I had a friend who did the master cleanse and reported good results. It always freaked me out a bit and I was very scared to contemplate the possibilities. Quite impressive.
One Chan perspective is that the Buddha became enlightened after he quit fasting as an approach. Neither running toward or running from pleasure is the path, the middle way is to run in neither direction.
The Chan fellow's name is Rev. Heng Sure and he reports an unsuccessful 18 day fast. He also has a cool blog that has some good photography.
That brings up the question, do we follow what the Buddha did after he became enlightened, from our unenlightened perspective, or do we do the same things he did on the path to enlightenment.
Another aspect is the Dhutangas a set of monastic guidelines that involve not eating after noon, daily fasting. I'm thinking about trying not to eat between solar noon (12:52p) to sunrise (544a) tomorrow. I'll report in if I follow through.
Bhante Dhammika has an interesting blog as well, and he has a post on fasting.
I listened to a talk by people who walked out of their home without money, food or a phone for 2 days. The three people discuss their different experiences of going forth. They begged and got to eat. The copper moved them along, begging being illegal in Birmingham. They slept on cement one night and then in the park the second night. It seemed like a cool friendship activity, they learned who were the best beggars and confronted many fears.
For me the thought is that like running a marathon or challenging fears by bungee jumping or skydiving, you test your limits and build the confidence needed to push hard for the spiritual life.

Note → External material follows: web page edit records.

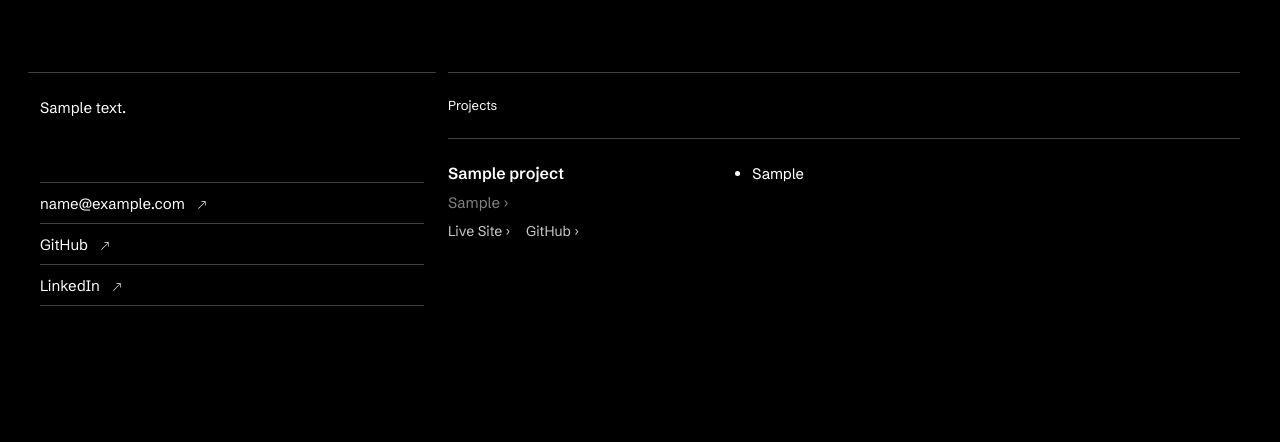
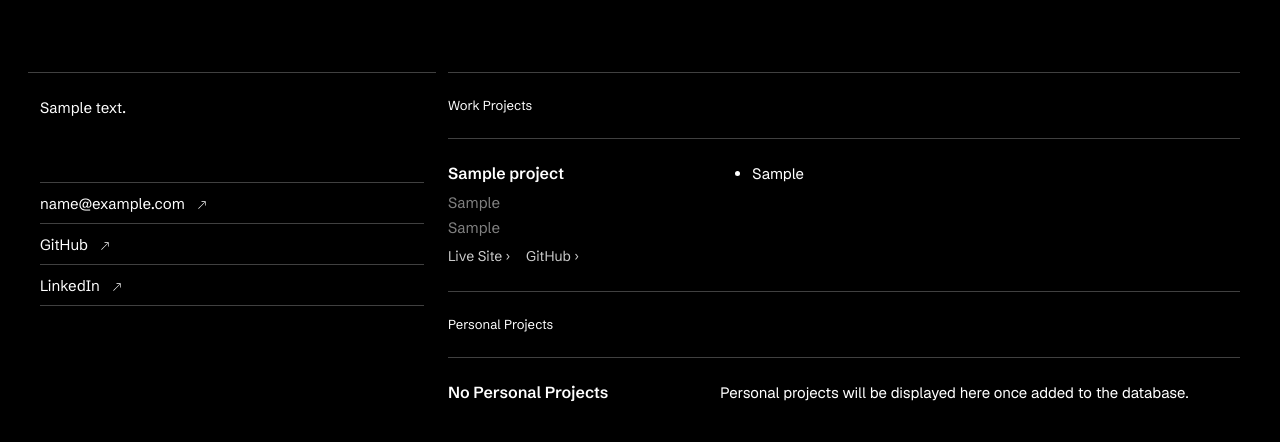
Before and after one commit to nantalira/portfolio, a Django app: page /projects/ in a window 1280 px wide. Shown: the part 94-536 px from the top of the page. Run offline with Django 5.2, Linux system fonts and the light colour scheme; tables that the repository leaves empty hold one stand-in row (values such as "Sample post").

Commit message:
feat : project type

```diff
--- a/config/settings.py
+++ b/config/settings.py
@@ -25,9 +25,10 @@ BASE_DIR = Path(__file__).resolve().parent.parent
 SECRET_KEY = os.environ.get('SECRET_KEY', 'django-insecure-7qsto3p9i+(p!^1wel@(ix6g3%s62c++@2fysakr(^377wqo9@')
 
 # SECURITY WARNING: don't run with debug turned on in production!
-DEBUG = os.environ.get('DEBUG', 'False').lower() in ('true', '1', 'yes')
+DEBUG = True
+print("DEBUG:", DEBUG)
 
-ALLOWED_HOSTS = os.environ.get('ALLOWED_HOSTS', 'localhost,nantalira.site').split(',')
+ALLOWED_HOSTS = os.environ.get('ALLOWED_HOSTS', 'localhost,127.0.0.1,nantalira.site').split(',')
 
 # CSRF settings
 CSRF_TRUSTED_ORIGINS = os.environ.get(
--- a/portfolio/admin.py
+++ b/portfolio/admin.py
@@ -30,7 +30,9 @@ class CertificationAdmin(admin.ModelAdmin):
 
 @admin.register(Project)
 class ProjectAdmin(admin.ModelAdmin):
-    list_display = ['title', 'technologies', 'live_url', 'github_url']
+    list_display = ['title', 'project_type', 'company', 'technologies']
+    list_filter = ['project_type']
+    ordering = ['project_type', 'title']
 
 @admin.register(Recommendation)
 class RecommendationAdmin(admin.ModelAdmin):
--- a/portfolio/models.py
+++ b/portfolio/models.py
@@ -75,7 +75,14 @@ class Certification(models.Model):
         return self.name
 
 class Project(models.Model):
+    PROJECT_TYPES = [
+        ('work', 'Work Project'),
+        ('self', 'Personal Project'),
+    ]
+
     title = models.CharField(max_length=200)
+    project_type = models.CharField(max_length=10, choices=PROJECT_TYPES, default='self')
+    company = models.CharField(max_length=200, blank=True, null=True, help_text="Required for work projects")
     technologies = models.CharField(max_length=500)
     live_url = models.URLField(blank=True, null=True)
     github_url = models.URLField(blank=True, null=True)
--- a/portfolio/views.py
+++ b/portfolio/views.py
@@ -22,9 +22,11 @@ def home(request):
 
 def projects(request):
     """Projects page"""
-    projects = Project.objects.all()
+    work_projects = Project.objects.filter(project_type='work')
+    self_projects = Project.objects.filter(project_type='self')
     context = {
-        'projects': projects,
+        'work_projects': work_projects,
+        'self_projects': self_projects,
         'profile': Profile.objects.first(),
     }
     return render(request, 'portfolio/projects.html', context)
--- a/templates/portfolio/projects.html
+++ b/templates/portfolio/projects.html
@@ -3,14 +3,17 @@
 {% endblock %} {% block content %}
 <!-- Projects Section -->
 <section id="projects">
-    <h3 class="text-white fw-light f-heading3">Projects</h3>
+    <!-- Work Projects Section -->
+    <h3 class="text-white fw-light f-heading3">Work Projects</h3>
     <hr class="my-4 opacity-50" />
-    {% for project in projects %}
-    <!-- Project Item -->
+    {% for project in work_projects %}
     <div class="row mb-4">
         <div class="col-md-4">
             <h2 class="text-white f-heading2">{{ project.title }}</h2>
-            <p class="f-paragraph mb-1">{{ project.technologies }} ›</p>
+            {% if project.company %}
+            <p class="f-paragraph mb-1">{{ project.company }}</p>
+            {% endif %}
+            <p class="f-paragraph mb-1">{{ project.technologies }}</p>
             <div class="d-flex gap-3 mt-2">
                 {% if project.live_url %}<a href="{{ project.live_url }}" class="project-link">Live Site ›</a>{% endif %} {% if project.github_url %}<a href="{{ project.github_url }}" class="project-link">GitHub ›</a>{% endif %}
             </div>
@@ -26,13 +29,46 @@
     {% if not forloop.last %}
     <hr class="my-4 opacity-50" />
     {% endif %} {% empty %}
-    <!-- No Projects Message -->
     <div class="row mb-4">
         <div class="col-md-4">
-            <h2 class="text-white f-heading2">No Projects</h2>
+            <h2 class="text-white f-heading2">No Work Projects</h2>
         </div>
         <div class="col-md-8">
-            <p class="text-white f-paragraph-list">Projects will be displayed here once added to the database.</p>
+            <p class="text-white f-paragraph-list">Work projects will be displayed here once added to the database.</p>
+        </div>
+    </div>
+    {% endfor %}
+
+    <!-- Personal Projects Section -->
+    <hr class="my-4 opacity-50" />
+    <h3 class="text-white fw-light f-heading3">Personal Projects</h3>
+    <hr class="my-4 opacity-50" />
+    {% for project in self_projects %}
+    <div class="row mb-4">
+        <div class="col-md-4">
+            <h2 class="text-white f-heading2">{{ project.title }}</h2>
+            <p class="f-paragraph mb-1">{{ project.technologies }}</p>
+            <div class="d-flex gap-3 mt-2">
+                {% if project.live_url %}<a href="{{ project.live_url }}" class="project-link">Live Site ›</a>{% endif %} {% if project.github_url %}<a href="{{ project.github_url }}" class="project-link">GitHub ›</a>{% endif %}
+            </div>
+        </div>
+        <div class="col-md-8">
+            <ul class="text-white">
+                {% for achievement in project.get_achievements_list %}
+                <li class="f-paragraph-list">{{ achievement }}</li>
+                {% endfor %}
+            </ul>
+        </div>
+    </div>
+    {% if not forloop.last %}
+    <hr class="my-4 opacity-50" />
+    {% endif %} {% empty %}
+    <div class="row mb-4">
+        <div class="col-md-4">
+            <h2 class="text-white f-heading2">No Personal Projects</h2>
+        </div>
+        <div class="col-md-8">
+            <p class="text-white f-paragraph-list">Personal projects will be displayed here once added to the database.</p>
         </div>
     </div>
     {% endfor %}
```
Also changed, not shown: portfolio/management/commands/seed_data.py (+11 -0 lines), portfolio/migrations/0008_project_company_project_project_type.py (added).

In the end, I think veganism is a kind of fasting from the flesh and products of animals, that eliminates many options that the society in the USA like. Not eating after solar noon would also be a perhaps the second best practice. And fasting could also be a confidence-building and healthy thing to do, in the conventional sense where you fast for days without eating.